Ideally, a child enters the grades program joyfully with eagerness to learn. A love of learning can be fostered in many ways in the early childhood program. In self-directed free play a child educates himself about the world simply by playing what interests him most. We help guide this process by providing a healthy play environment both indoors and out, and by modeling healthy adult activity the child can imitate. Storytelling is another way to inspire the children in their play. It is common to find children playing out a story that they have heard in class. By meeting the children developmentally in both the early childhood program and the grades program we provide an environment in which learning can be joyful every day.
Wonder and Anticipation
Wonder and anticipation are critical components of a love of learning as well. Leaving questions unanswered goes a long way in helping a child develop a sense of wonder. In class children often hear, “What a mystery…”, “What does it look like to you?”, or “I guess we’ll have to wait and see” in response to their questions. This encourages them to come up with their own answers or simply ponder. Waiting for tasks which are given only when a child is ready gives the child an opportunity to experience anticipation. Examples of this include pouring tea at snack, helping others in the cubby room, jumping rope, doing a special sewing project, cutting vegetables with a “teacher” knife, going to Woods Day, and finally, going to first grade. When a child is really ready for a new task, she will succeed at completing it. This success gives the child a sense of pride and builds confidence which will carry the child through her next challenge.
These are just a few of the ways in which our preschool and kindergarten students are preparing for the grades program. The children are also developing language skills, learning about the natural world, becoming socially aware, and building strong will forces, among other things; all through the implicit guidance of their teachers in simple activities, stories, and free play. As a teacher, I feel honored to be guiding these children along on their journey!

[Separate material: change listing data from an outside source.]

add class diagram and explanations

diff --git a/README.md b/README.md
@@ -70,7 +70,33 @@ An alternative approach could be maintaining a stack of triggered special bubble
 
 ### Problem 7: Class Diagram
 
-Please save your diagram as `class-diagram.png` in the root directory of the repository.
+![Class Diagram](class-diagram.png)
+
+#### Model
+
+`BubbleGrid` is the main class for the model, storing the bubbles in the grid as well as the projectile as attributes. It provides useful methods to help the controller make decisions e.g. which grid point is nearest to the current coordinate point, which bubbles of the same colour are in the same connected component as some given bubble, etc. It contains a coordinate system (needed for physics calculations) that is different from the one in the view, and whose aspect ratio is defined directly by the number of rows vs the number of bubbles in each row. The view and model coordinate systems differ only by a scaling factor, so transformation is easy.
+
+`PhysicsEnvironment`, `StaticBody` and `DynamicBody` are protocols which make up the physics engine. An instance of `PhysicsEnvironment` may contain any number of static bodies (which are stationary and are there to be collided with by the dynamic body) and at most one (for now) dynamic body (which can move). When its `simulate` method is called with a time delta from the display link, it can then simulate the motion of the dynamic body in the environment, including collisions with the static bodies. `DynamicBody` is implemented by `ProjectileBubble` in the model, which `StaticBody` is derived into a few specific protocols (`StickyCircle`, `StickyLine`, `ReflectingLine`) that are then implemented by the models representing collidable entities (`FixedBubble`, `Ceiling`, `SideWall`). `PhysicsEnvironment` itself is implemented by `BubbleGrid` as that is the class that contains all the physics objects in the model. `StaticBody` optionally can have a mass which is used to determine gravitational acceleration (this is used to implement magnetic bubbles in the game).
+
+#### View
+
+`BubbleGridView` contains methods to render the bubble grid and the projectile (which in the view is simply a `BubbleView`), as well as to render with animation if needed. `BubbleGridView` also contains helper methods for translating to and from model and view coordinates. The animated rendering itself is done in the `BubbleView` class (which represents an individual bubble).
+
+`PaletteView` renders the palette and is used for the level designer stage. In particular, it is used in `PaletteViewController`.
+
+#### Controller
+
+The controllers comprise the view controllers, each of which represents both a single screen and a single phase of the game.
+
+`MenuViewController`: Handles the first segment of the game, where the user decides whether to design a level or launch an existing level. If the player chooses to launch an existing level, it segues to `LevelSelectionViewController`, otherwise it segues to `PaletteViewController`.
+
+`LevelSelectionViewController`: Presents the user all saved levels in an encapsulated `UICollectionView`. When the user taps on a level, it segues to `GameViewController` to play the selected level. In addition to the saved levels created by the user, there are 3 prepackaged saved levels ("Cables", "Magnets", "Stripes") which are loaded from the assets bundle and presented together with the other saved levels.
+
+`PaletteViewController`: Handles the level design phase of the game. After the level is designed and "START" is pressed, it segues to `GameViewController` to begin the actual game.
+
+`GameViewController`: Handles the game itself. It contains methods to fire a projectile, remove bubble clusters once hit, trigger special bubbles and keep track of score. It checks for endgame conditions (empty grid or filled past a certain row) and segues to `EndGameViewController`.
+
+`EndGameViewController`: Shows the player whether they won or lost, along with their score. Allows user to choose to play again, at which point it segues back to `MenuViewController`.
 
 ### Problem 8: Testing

Laura Mason, Early Childhood Faculty Chair and Morning Glory Kindergarten Teacher Born in Kirkland, WA, Laura Mason was raised in the then-rural neighborhood of North Rose Hill. Though she and her sisters spent long hours playing in horse pastures, open fields, and woods surrounding their home, her favorite place was the dirt pile in her yard, where she spent many hours digging tunnels and making mud pies. Childhood vacations were spent hiking and camping in the Cascades as well as taking road trips to museums and historic sites. Many of these experiences are well known to her students, as she brings them to life in the classroom through storytelling. Miss Laura attended local schools from kindergarten through high school, sharing a classroom with several friends for the entire 13 years. Throughout school, she loved vocal music programs, particularly performing at music festivals. After Miss Laura transferred her elder daughter to Three Cedars School in the first grade, she began a new career as an early childhood teacher. She joined Three Cedars in 2002 as a preschool assistant, then served as a preschool teacher, and finally, as a mixed-age kindergarten teacher. Miss Laura received her Early Childhood In-Service Teacher Training Certification from Rudolf Steiner College, where she discovered a love of wood carving and a renewed enthusiasm for gardening, both of which she brings into her work as a teacher.